Garden City Hospital was recently recognized in the “Best Hospitals” 2014 edition of U.S. News & World Report for receiving the Gold Plus Performan
ce Achievement Award from the American Heart Association/American Stroke Association (AHA/ASA). The Gold Plus Performance Achievement Award is an advanced level of recognition that acknowledges hospitals for their compliance with the Get With The Guidelines® nationally accepted standards and quality measu
res. It also acknowledges the successful implementation of higher standards of stroke care, aimed at reducing death and disability, and improving the lives of stroke patients at Garden City Hospital.
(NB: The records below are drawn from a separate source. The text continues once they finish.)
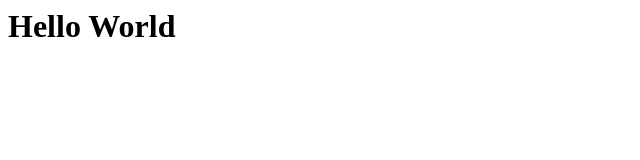
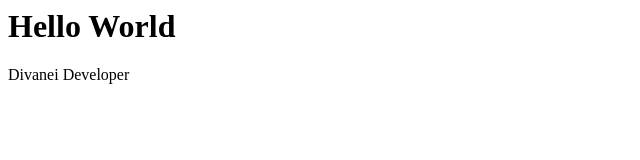
Before and after one commit to divaneisilva/primeirapagina, a plain HTML site: page index.html in a window 1280 px wide. Shown: the whole page, without its empty margins (0-640 px from the left). Drawn offline with Linux system fonts and the light colour scheme.

Commit message:
Adicionado nova linha.

```diff
--- a/index.html
+++ b/index.html
@@ -6,5 +6,7 @@
 
     <h1>Hello World</h1>
 
+    <p>Divanei Developer</p>
+
    </body>
 </html>
```
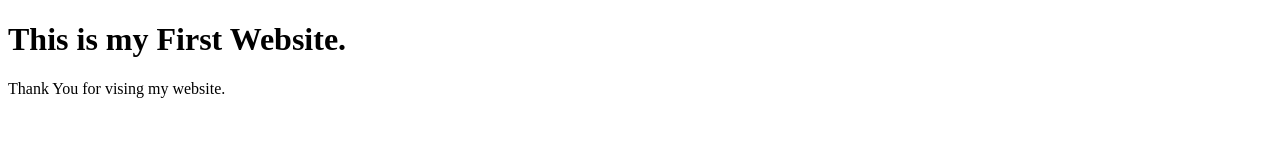
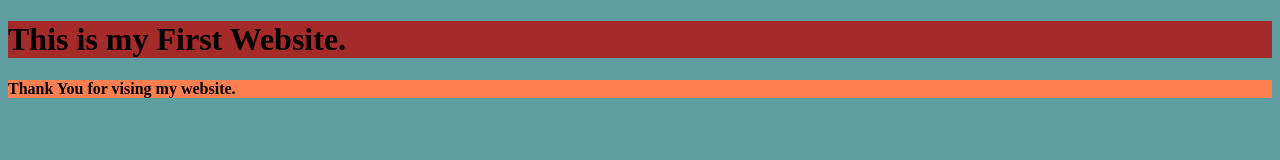
Before and after one commit to Bears57/Fahid-First-Repo, a plain HTML site: page index.html in a window 1280 px wide. Drawn offline with Linux system fonts and the light colour scheme.

Commit message:
Second Comit

```diff
--- a/index.html
+++ b/index.html
@@ -5,9 +5,21 @@
     <meta http-equiv="X-UA-Compatible" content="IE=edge">
     <meta name="viewport" content="width=device-width, initial-scale=1.0">
     <title>Fahid First Website</title>
+    <style>
+        h1{
+            background-color: brown;
+        }
+        p{
+            background-color: coral;
+        }
+        body{
+            background-color: cadetblue;
+        }
+    </style>
 </head>
 <body>
     <h1>This is my First Website.</h1>
-    <p>Thank You for vising my website.</p>
+    <b><p>Thank You for vising my website.</p></b>
+
 </body>
 </html>
```
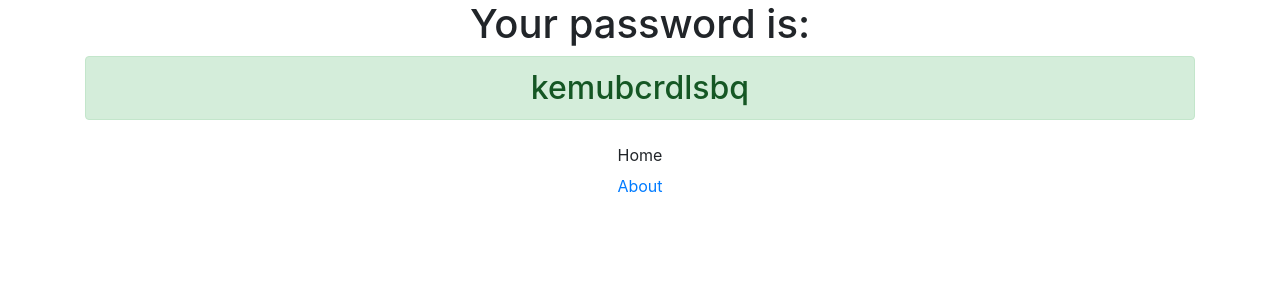
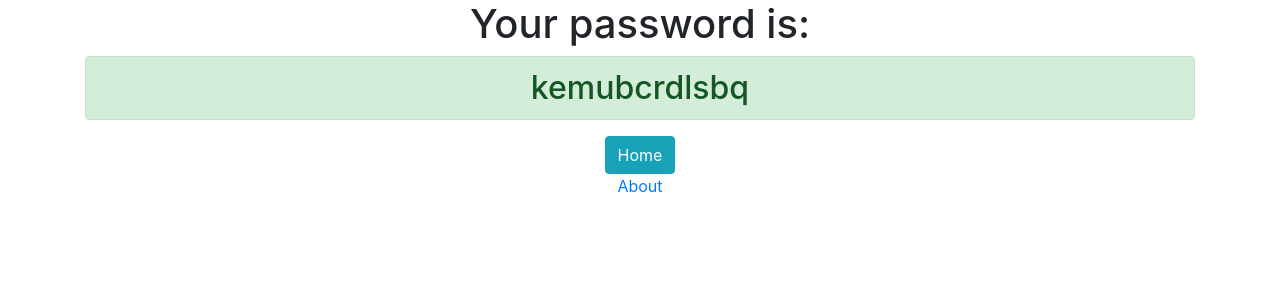
Before and after one commit to namgninnur/Django3-password_generator2, a Django app: page /password/ in a window 1280 px wide. Shown: the top 300 px of the page. Run offline with Django 3.2, Linux system fonts and the light colour scheme; some libraries are stand-ins or nearby versions.

Commit message:
I made a tweak

```diff
--- a/generator/templates/generator/password.html
+++ b/generator/templates/generator/password.html
@@ -4,7 +4,7 @@
   <h1>Your password is:</h1>
   <h2 class="alert alert-success">{{ password }}</h2>
 
-  <a href="{% url 'home' %}" class="btn btn-fail">Home</a>
+  <a href="{% url 'home' %}" class="btn btn-info">Home</a>
   <br>
   <a href="{% url 'about' %}">About</a>
 </div>
```
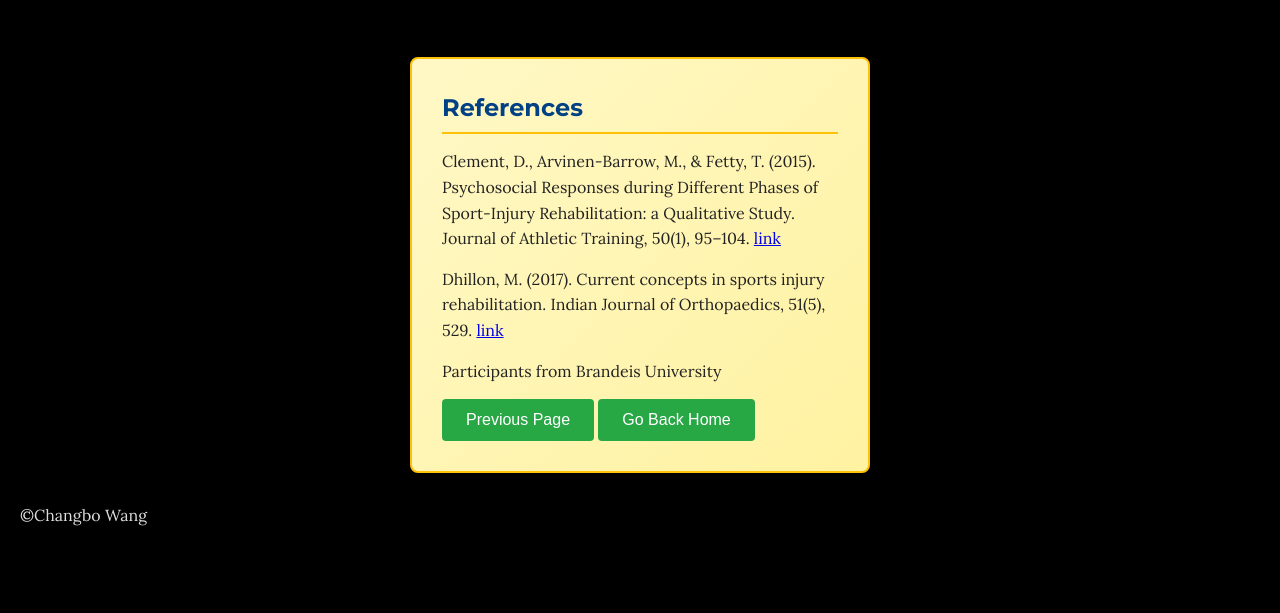
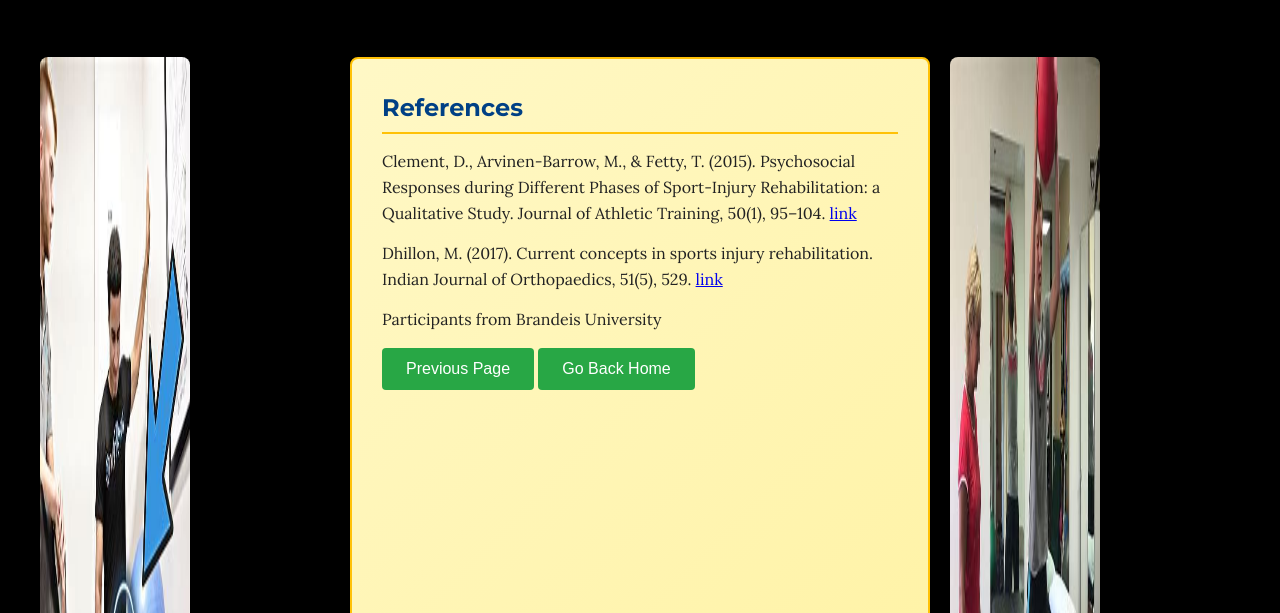
Before and after one commit to wangcb424/Project3-Multimodal, a plain HTML site: page page3.html in a window 1280 px wide. Shown: the part 187-800 px from the top of the page. Drawn offline with Linux system fonts and the light colour scheme.

Commit message:
Add files via upload

```diff
--- a/page3.html
+++ b/page3.html
@@ -17,9 +17,8 @@
   <!-- Main content with fixed center text and rotating images -->
   <main class="grid-container">
     <div class="left-image">
-
+        <img src="ThirdImage.jfif" alt="Left Image">
       </div>
-
 
     <!-- Center Content -->
     <div class="center-text">
@@ -39,7 +38,9 @@ Indian Journal of Orthopaedics, 51(5), 529.
       <button id="actionButton">Previous Page</button>
       <button id="homeButton">Go Back Home</button>
     </div>
-
+<div class="right-image">
+        <img src="SixthImage.jfif" alt="Right Image">
+      </div>
 
   </main>
 
--- a/style.css
+++ b/style.css
@@ -37,7 +37,7 @@ header h1 {
   grid-template-columns: 1fr 2fr 1fr;
   gap: 20px;
   margin: 30px auto;
-  max-width: 960px;
+  max-width: 1200px;
 }
 
 /* Left & Right Image Styles */
```
Also changed, not shown: page2.html (+2 -2 lines).
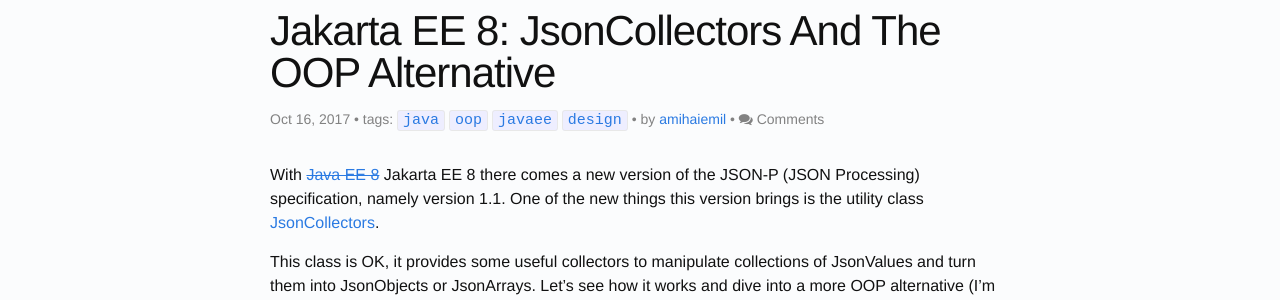
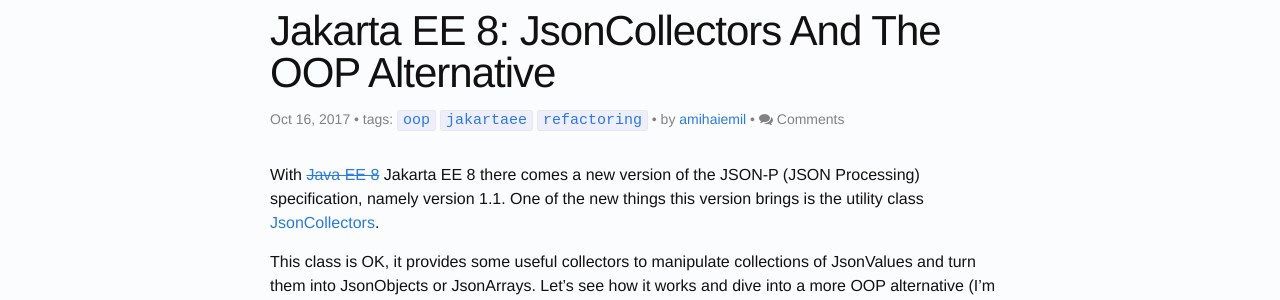
Before and after one commit to amihaiemil/amihaiemil.github.io, a Jekyll site: the page built from _posts/2017-10-16-javaee8-jsoncollectors-oop-alternative.markdown, in a window 1280 px wide and 900 px high. Shown: the part 231-531 px from the top of the window. Built offline with Jekyll 4.4.1, drawn with Linux system fonts in a browser that asks for light colours; comment, search, counter and statistics services are not loaded.

Commit message:
Update 2017-10-16-javaee8-jsoncollectors-oop-alternative.markdown

```diff
--- a/_posts/2017-10-16-javaee8-jsoncollectors-oop-alternative.markdown
+++ b/_posts/2017-10-16-javaee8-jsoncollectors-oop-alternative.markdown
@@ -2,7 +2,7 @@
 layout: post
 title: "Jakarta EE 8: JsonCollectors And The OOP Alternative"
 date: 2017-10-16
-tags: java oop javaee design
+tags: oop jakartaee refactoring
 author: amihaiemil
 comments: true
 shareable: true
```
“Being honored for giving excellent patient care is the best recognition a hospital can get,” said Gary Ley, Garden City Hospital President and CEO. “Having a state-of-the-art Stroke Center is critical to saving lives and improving outcomes of the stroke patients entrusted to our care.”
The AHA/ASA Get With the Guidelines® protocol uses the “teachable moment” – the time soon after a patient has had a stroke and is most likely to listen to and follow their healthcare professionals’ guidance – to teach patients how to manage their risk factors. Studies demonstrate that patients who are taught how to manage their risk factors while still in the hospital are able to reduce their risk of a second heart attack or stroke.
The Gold Plus Performance Achievement Award is the highest level of recognition that allows hospitals to be acknowledged for their compliance with the AHA/ASA quality measures and sustained adherence to specific evidence-based guidelines over a period of two consecutive years.
According to the American Heart Association, the number of acute ischemic stroke patients eligible for treatment is expected to grow over the next decade due to increasing stroke incidence and a large aging population. Other statistics indicate that stroke is one of the leading causes of death and serious, long-term disability in the United States. On average, someone suffers a stroke every 40 seconds; someone dies of a stroke every four minutes; and 795,000 people suffer a new or recurrent stroke each year.